● YOUR GOAL: Gather each line of the entries below that includes "model".

(Change detection data)
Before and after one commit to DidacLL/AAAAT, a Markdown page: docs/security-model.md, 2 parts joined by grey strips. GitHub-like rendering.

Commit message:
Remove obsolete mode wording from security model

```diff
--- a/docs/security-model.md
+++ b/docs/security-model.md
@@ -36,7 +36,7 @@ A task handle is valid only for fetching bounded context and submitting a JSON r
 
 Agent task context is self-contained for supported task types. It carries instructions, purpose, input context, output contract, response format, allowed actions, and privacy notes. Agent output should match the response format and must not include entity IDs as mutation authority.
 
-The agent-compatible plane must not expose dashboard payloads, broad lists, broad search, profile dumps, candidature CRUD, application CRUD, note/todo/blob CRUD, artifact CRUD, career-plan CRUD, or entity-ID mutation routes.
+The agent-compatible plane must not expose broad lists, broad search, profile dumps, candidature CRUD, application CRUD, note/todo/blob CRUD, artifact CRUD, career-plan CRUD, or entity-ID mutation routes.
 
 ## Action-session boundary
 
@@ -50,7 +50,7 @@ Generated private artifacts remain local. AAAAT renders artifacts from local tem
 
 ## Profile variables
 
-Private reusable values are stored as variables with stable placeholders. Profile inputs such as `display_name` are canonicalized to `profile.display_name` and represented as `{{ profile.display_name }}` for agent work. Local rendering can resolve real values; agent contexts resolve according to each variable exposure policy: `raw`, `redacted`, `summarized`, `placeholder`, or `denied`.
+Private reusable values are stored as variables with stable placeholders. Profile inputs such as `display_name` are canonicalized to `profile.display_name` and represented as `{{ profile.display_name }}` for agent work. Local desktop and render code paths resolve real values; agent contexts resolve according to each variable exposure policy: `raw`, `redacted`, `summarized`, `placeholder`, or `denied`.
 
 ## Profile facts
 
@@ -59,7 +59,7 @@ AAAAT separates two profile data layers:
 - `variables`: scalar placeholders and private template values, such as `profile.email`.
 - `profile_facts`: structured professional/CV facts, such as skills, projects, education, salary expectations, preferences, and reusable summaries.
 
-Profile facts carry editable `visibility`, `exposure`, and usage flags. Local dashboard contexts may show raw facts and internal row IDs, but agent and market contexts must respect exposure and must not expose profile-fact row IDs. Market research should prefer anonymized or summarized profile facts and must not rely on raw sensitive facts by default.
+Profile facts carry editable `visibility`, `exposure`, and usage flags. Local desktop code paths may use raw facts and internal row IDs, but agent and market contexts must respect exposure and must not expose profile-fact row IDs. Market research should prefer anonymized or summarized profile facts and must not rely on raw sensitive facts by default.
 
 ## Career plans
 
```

● ANSWER TO THIS EXERCISE:
Before and after one commit to DidacLL/AAAAT, a Markdown page: docs/security-model.md, 2 parts joined by grey strips. GitHub-like rendering.
Remove obsolete mode wording from security model
--- a/docs/security-model.md
+++ b/docs/security-model.md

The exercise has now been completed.